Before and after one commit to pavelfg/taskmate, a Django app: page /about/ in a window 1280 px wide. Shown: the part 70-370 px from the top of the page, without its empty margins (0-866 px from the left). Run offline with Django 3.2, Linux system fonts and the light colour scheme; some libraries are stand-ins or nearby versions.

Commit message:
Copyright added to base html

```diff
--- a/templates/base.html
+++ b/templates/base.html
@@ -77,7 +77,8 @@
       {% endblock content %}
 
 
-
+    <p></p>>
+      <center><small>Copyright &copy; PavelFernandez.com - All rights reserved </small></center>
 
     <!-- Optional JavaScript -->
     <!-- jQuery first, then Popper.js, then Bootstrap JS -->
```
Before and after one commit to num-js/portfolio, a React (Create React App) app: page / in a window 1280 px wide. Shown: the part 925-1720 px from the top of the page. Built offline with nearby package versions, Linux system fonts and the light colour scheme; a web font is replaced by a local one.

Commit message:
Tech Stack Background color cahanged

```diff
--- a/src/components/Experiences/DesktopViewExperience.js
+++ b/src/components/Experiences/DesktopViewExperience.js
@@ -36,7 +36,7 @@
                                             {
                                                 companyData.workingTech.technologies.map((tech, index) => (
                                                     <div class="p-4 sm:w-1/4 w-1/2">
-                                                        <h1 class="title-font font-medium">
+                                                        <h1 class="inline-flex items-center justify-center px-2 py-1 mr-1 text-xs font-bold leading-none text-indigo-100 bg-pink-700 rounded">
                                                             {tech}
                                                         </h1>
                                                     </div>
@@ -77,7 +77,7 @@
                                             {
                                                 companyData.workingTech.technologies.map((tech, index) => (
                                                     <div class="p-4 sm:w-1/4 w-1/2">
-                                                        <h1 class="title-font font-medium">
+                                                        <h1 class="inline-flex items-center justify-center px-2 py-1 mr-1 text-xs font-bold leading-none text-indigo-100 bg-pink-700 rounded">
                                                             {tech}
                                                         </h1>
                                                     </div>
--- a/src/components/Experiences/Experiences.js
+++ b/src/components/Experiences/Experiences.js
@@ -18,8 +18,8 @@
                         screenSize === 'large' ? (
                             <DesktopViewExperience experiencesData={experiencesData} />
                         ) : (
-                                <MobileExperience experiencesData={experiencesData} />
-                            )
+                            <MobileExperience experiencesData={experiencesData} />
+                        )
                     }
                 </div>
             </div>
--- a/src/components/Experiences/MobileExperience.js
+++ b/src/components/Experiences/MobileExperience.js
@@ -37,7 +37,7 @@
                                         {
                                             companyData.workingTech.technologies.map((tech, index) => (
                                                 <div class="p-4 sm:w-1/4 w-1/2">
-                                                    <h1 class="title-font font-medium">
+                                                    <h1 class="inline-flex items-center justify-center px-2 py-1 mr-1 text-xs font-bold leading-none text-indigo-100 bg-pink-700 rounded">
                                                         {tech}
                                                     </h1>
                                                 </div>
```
::::
= WORK INSTRUCTIONS =
Each record above should be repeated exactly as it appears.

= ANSWER FOR THIS EXERCISE =
Before and after one commit to pavelfg/taskmate, a Django app: page /about/ in a window 1280 px wide. Shown: the part 70-370 px from the top of the page, without its empty margins (0-866 px from the left). Run offline with Django 3.2, Linux system fonts and the light colour scheme; some libraries are stand-ins or nearby versions.

Commit message:
Copyright added to base html

```diff
--- a/templates/base.html
+++ b/templates/base.html
@@ -77,7 +77,8 @@
       {% endblock content %}
 
 
-
+    <p></p>>
+      <center><small>Copyright &copy; PavelFernandez.com - All rights reserved </small></center>
 
     <!-- Optional JavaScript -->
     <!-- jQuery first, then Popper.js, then Bootstrap JS -->
```
Before and after one commit to num-js/portfolio, a React (Create React App) app: page / in a window 1280 px wide. Shown: the part 925-1720 px from the top of the page. Built offline with nearby package versions, Linux system fonts and the light colour scheme; a web font is replaced by a local one.

Commit message:
Tech Stack Background color cahanged

```diff
--- a/src/components/Experiences/DesktopViewExperience.js
+++ b/src/components/Experiences/DesktopViewExperience.js
@@ -36,7 +36,7 @@
                                             {
                                                 companyData.workingTech.technologies.map((tech, index) => (
                                                     <div class="p-4 sm:w-1/4 w-1/2">
-                                                        <h1 class="title-font font-medium">
+                                                        <h1 class="inline-flex items-center justify-center px-2 py-1 mr-1 text-xs font-bold leading-none text-indigo-100 bg-pink-700 rounded">
                                                             {tech}
                                                         </h1>
                                                     </div>
@@ -77,7 +77,7 @@
                                             {
                                                 companyData.workingTech.technologies.map((tech, index) => (
                                                     <div class="p-4 sm:w-1/4 w-1/2">
-                                                        <h1 class="title-font font-medium">
+                                                        <h1 class="inline-flex items-center justify-center px-2 py-1 mr-1 text-xs font-bold leading-none text-indigo-100 bg-pink-700 rounded">
                                                             {tech}
                                                         </h1>
                                                     </div>
--- a/src/components/Experiences/Experiences.js
+++ b/src/components/Experiences/Experiences.js
@@ -18,8 +18,8 @@
                         screenSize === 'large' ? (
                             <DesktopViewExperience experiencesData={experiencesData} />
                         ) : (
-                                <MobileExperience experiencesData={experiencesData} />
-                            )
+                            <MobileExperience experiencesData={experiencesData} />
+                        )
                     }
                 </div>
             </div>
--- a/src/components/Experiences/MobileExperience.js
+++ b/src/components/Experiences/MobileExperience.js
@@ -37,7 +37,7 @@
                                         {
                                             companyData.workingTech.technologies.map((tech, index) => (
                                                 <div class="p-4 sm:w-1/4 w-1/2">
-                                                    <h1 class="title-font font-medium">
+                                                    <h1 class="inline-flex items-center justify-center px-2 py-1 mr-1 text-xs font-bold leading-none text-indigo-100 bg-pink-700 rounded">
                                                         {tech}
                                                     </h1>
                                                 </div>
```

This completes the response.